=== What you need to do ===
Leave every picture out and write out the records below exactly.

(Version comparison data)
•••

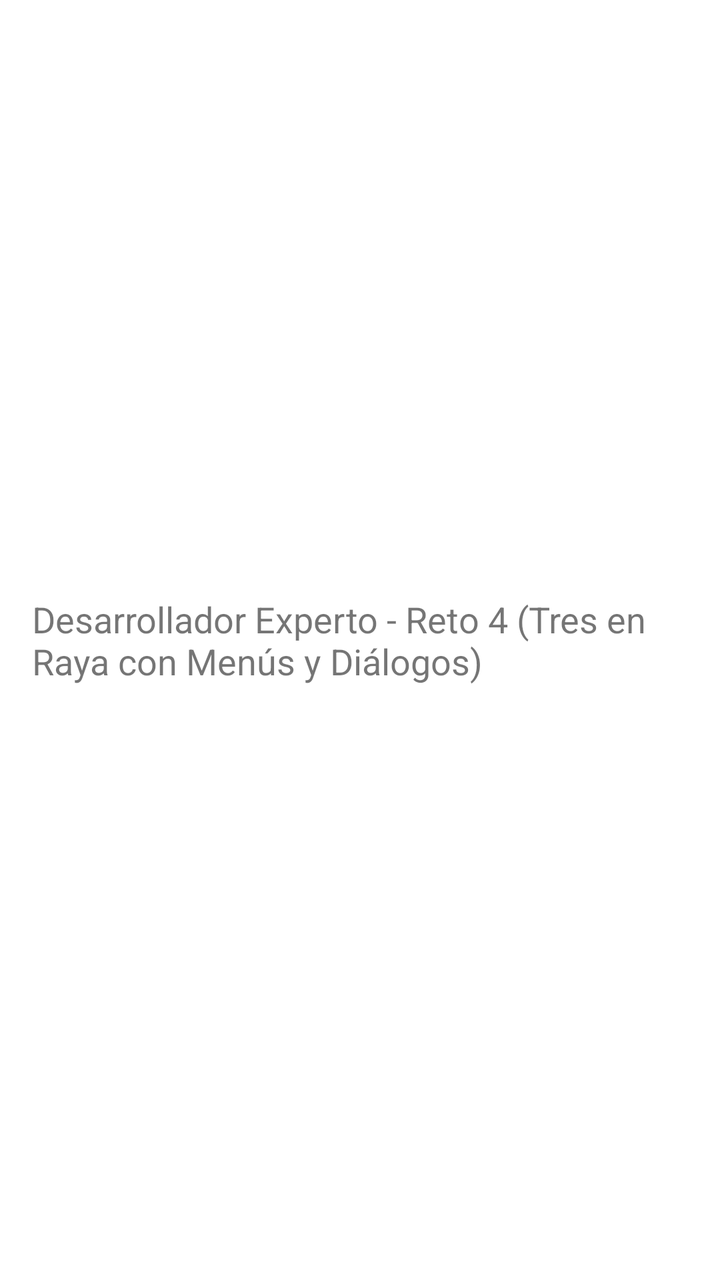
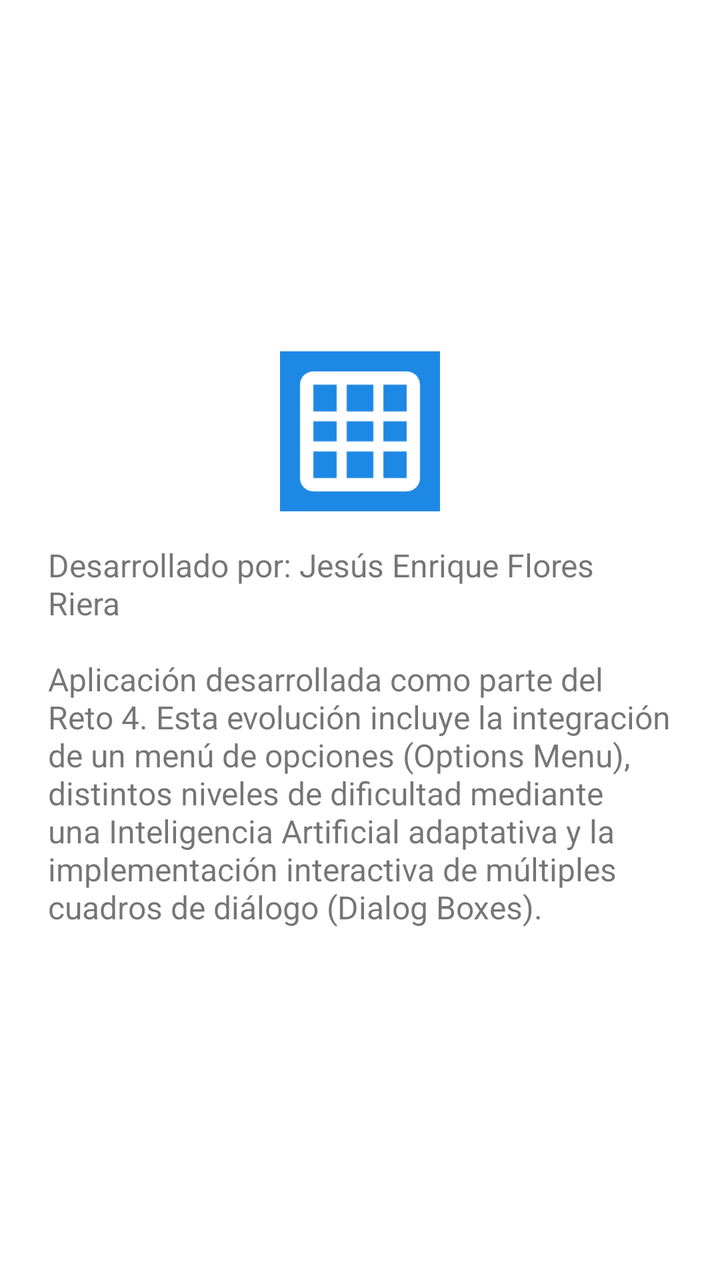

Compare the two renders of this Android layout. The source of the first and the diff that turns it into the second are given below.
<!-- AndroidManifest.xml: application theme Theme.BasicTicTacToe -->
<!-- res/layout/about_dialog.xml -->
<?xml version="1.0" encoding="utf-8"?>
<LinearLayout xmlns:android="http://schemas.android.com/apk/res/android"
    android:layout_width="match_parent"
    android:layout_height="match_parent"
    android:orientation="vertical"
    android:padding="16dp"
    android:gravity="center">

    <TextView
        android:layout_width="wrap_content"
        android:layout_height="wrap_content"
        android:text="@string/about_text"
        android:textSize="18sp"
        android:textAlignment="center"/>

</LinearLayout>
<!-- resources referenced by this layout -->
<resources>
  <string name="about_text">Desarrollador Experto - Reto 4 (Tres en Raya con Menús y Diálogos)</string>
  <style name="Theme.BasicTicTacToe" parent="Theme.MaterialComponents.DayNight.DarkActionBar">
          <item name="colorPrimary">@color/purple_500</item>
          <item name="colorPrimaryVariant">@color/purple_700</item>
          <item name="colorOnPrimary">@color/white</item>
          <item name="colorSecondary">@color/teal_200</item>
          <item name="colorSecondaryVariant">@color/teal_700</item>
          <item name="colorOnSecondary">@color/black</item>
      </style>
  <color name="purple_500">#6200EE</color>
  <color name="purple_700">#3700B3</color>
  <color name="white">#FFFFFFFF</color>
  <color name="teal_200">#03DAC5</color>
  <color name="teal_700">#018786</color>
  <color name="black">#FF000000</color>
</resources>

<!-- the commit's change to res/layout/about_dialog.xml (unified diff, before → after) -->
@@ -3,14 +3,21 @@
     android:layout_width="match_parent"
     android:layout_height="match_parent"
     android:orientation="vertical"
-    android:padding="16dp"
+    android:padding="24dp"
     android:gravity="center">
+
+    <ImageView
+        android:layout_width="80dp"
+        android:layout_height="80dp"
+        android:src="@drawable/ic_tictactoe_logo"
+        android:layout_marginBottom="16dp"
+        android:contentDescription="Logo del juego" />
 
     <TextView
         android:layout_width="wrap_content"
         android:layout_height="wrap_content"
         android:text="@string/about_text"
-        android:textSize="18sp"
+        android:textSize="16sp"
         android:textAlignment="center"/>
 
 </LinearLayout>
<!-- resource entries referenced after the edit -->
@@ -1,6 +1,19 @@
 <!-- resources referenced by this layout -->
 <resources>
-  <string name="about_text">Desarrollador Experto - Reto 4 (Tres en Raya con Menús y Diálogos)</string>
+  <!-- drawable ic_tictactoe_logo (drawable) -->
+  <vector xmlns:android="http://schemas.android.com/apk/res/android"
+      android:width="108dp"
+      android:height="108dp"
+      android:viewportWidth="24"
+      android:viewportHeight="24">
+      <path
+          android:fillColor="#1E88E5"
+          android:pathData="M0,0h24v24H0z" />
+      <path
+          android:fillColor="#FFFFFF"
+          android:pathData="M19,3H5c-1.1,0 -2,0.9 -2,2v14c0,1.1 0.9,2 2,2h14c1.1,0 2,-0.9 2,-2V5c0,-1.1 -0.9,-2 -2,-2zM14,19h-4v-4h4v4zM14,13.5h-4v-3h4v3zM14,9h-4V5h4v4zM8.5,19H5v-4h3.5v4zM8.5,13.5H5v-3h3.5v3zM8.5,9H5V5h3.5v4zM19,19h-3.5v-4H19v4zM19,13.5h-3.5v-3H19v3zM19,9h-3.5V5H19v4z" />
+  </vector>
+  <string name="about_text">Desarrollado por: Jesús Enrique Flores Riera\n\nAplicación desarrollada como parte del Reto 4. Esta evolución incluye la integración de un menú de opciones (Options Menu), distintos niveles de dificultad mediante una Inteligencia Artificial adaptativa y la implementación interactiva de múltiples cuadros de diálogo (Dialog Boxes).</string>
   <style name="Theme.BasicTicTacToe" parent="Theme.MaterialComponents.DayNight.DarkActionBar">
           <item name="colorPrimary">@color/purple_500</item>
           <item name="colorPrimaryVariant">@color/purple_700</item>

•••

=== Solution below ===
Compare the two renders of this Android layout. The source of the first and the diff that turns it into the second are given below.
<!-- AndroidManifest.xml: application theme Theme.BasicTicTacToe -->
<!-- res/layout/about_dialog.xml -->
<?xml version="1.0" encoding="utf-8"?>
<LinearLayout xmlns:android="http://schemas.android.com/apk/res/android"
    android:layout_width="match_parent"
    android:layout_height="match_parent"
    android:orientation="vertical"
    android:padding="16dp"
    android:gravity="center">

    <TextView
        android:layout_width="wrap_content"
        android:layout_height="wrap_content"
        android:text="@string/about_text"
        android:textSize="18sp"
        android:textAlignment="center"/>

</LinearLayout>
<!-- resources referenced by this layout -->
<resources>
  <string name="about_text">Desarrollador Experto - Reto 4 (Tres en Raya con Menús y Diálogos)</string>
  <style name="Theme.BasicTicTacToe" parent="Theme.MaterialComponents.DayNight.DarkActionBar">
          <item name="colorPrimary">@color/purple_500</item>
          <item name="colorPrimaryVariant">@color/purple_700</item>
          <item name="colorOnPrimary">@color/white</item>
          <item name="colorSecondary">@color/teal_200</item>
          <item name="colorSecondaryVariant">@color/teal_700</item>
          <item name="colorOnSecondary">@color/black</item>
      </style>
  <color name="purple_500">#6200EE</color>
  <color name="purple_700">#3700B3</color>
  <color name="white">#FFFFFFFF</color>
  <color name="teal_200">#03DAC5</color>
  <color name="teal_700">#018786</color>
  <color name="black">#FF000000</color>
</resources>

<!-- the commit's change to res/layout/about_dialog.xml (unified diff, before → after) -->
@@ -3,14 +3,21 @@
     android:layout_width="match_parent"
     android:layout_height="match_parent"
     android:orientation="vertical"
-    android:padding="16dp"
+    android:padding="24dp"
     android:gravity="center">
+
+    <ImageView
+        android:layout_width="80dp"
+        android:layout_height="80dp"
+        android:src="@drawable/ic_tictactoe_logo"
+        android:layout_marginBottom="16dp"
+        android:contentDescription="Logo del juego" />
 
     <TextView
         android:layout_width="wrap_content"
         android:layout_height="wrap_content"
         android:text="@string/about_text"
-        android:textSize="18sp"
+        android:textSize="16sp"
         android:textAlignment="center"/>
 
 </LinearLayout>
<!-- resource entries referenced after the edit -->
@@ -1,6 +1,19 @@
 <!-- resources referenced by this layout -->
 <resources>
-  <string name="about_text">Desarrollador Experto - Reto 4 (Tres en Raya con Menús y Diálogos)</string>
+  <!-- drawable ic_tictactoe_logo (drawable) -->
+  <vector xmlns:android="http://schemas.android.com/apk/res/android"
+      android:width="108dp"
+      android:height="108dp"
+      android:viewportWidth="24"
+      android:viewportHeight="24">
+      <path
+          android:fillColor="#1E88E5"
+          android:pathData="M0,0h24v24H0z" />
+      <path
+          android:fillColor="#FFFFFF"
+          android:pathData="M19,3H5c-1.1,0 -2,0.9 -2,2v14c0,1.1 0.9,2 2,2h14c1.1,0 2,-0.9 2,-2V5c0,-1.1 -0.9,-2 -2,-2zM14,19h-4v-4h4v4zM14,13.5h-4v-3h4v3zM14,9h-4V5h4v4zM8.5,19H5v-4h3.5v4zM8.5,13.5H5v-3h3.5v3zM8.5,9H5V5h3.5v4zM19,19h-3.5v-4H19v4zM19,13.5h-3.5v-3H19v3zM19,9h-3.5V5H19v4z" />
+  </vector>
+  <string name="about_text">Desarrollado por: Jesús Enrique Flores Riera\n\nAplicación desarrollada como parte del Reto 4. Esta evolución incluye la integración de un menú de opciones (Options Menu), distintos niveles de dificultad mediante una Inteligencia Artificial adaptativa y la implementación interactiva de múltiples cuadros de diálogo (Dialog Boxes).</string>
   <style name="Theme.BasicTicTacToe" parent="Theme.MaterialComponents.DayNight.DarkActionBar">
           <item name="colorPrimary">@color/purple_500</item>
           <item name="colorPrimaryVariant">@color/purple_700</item>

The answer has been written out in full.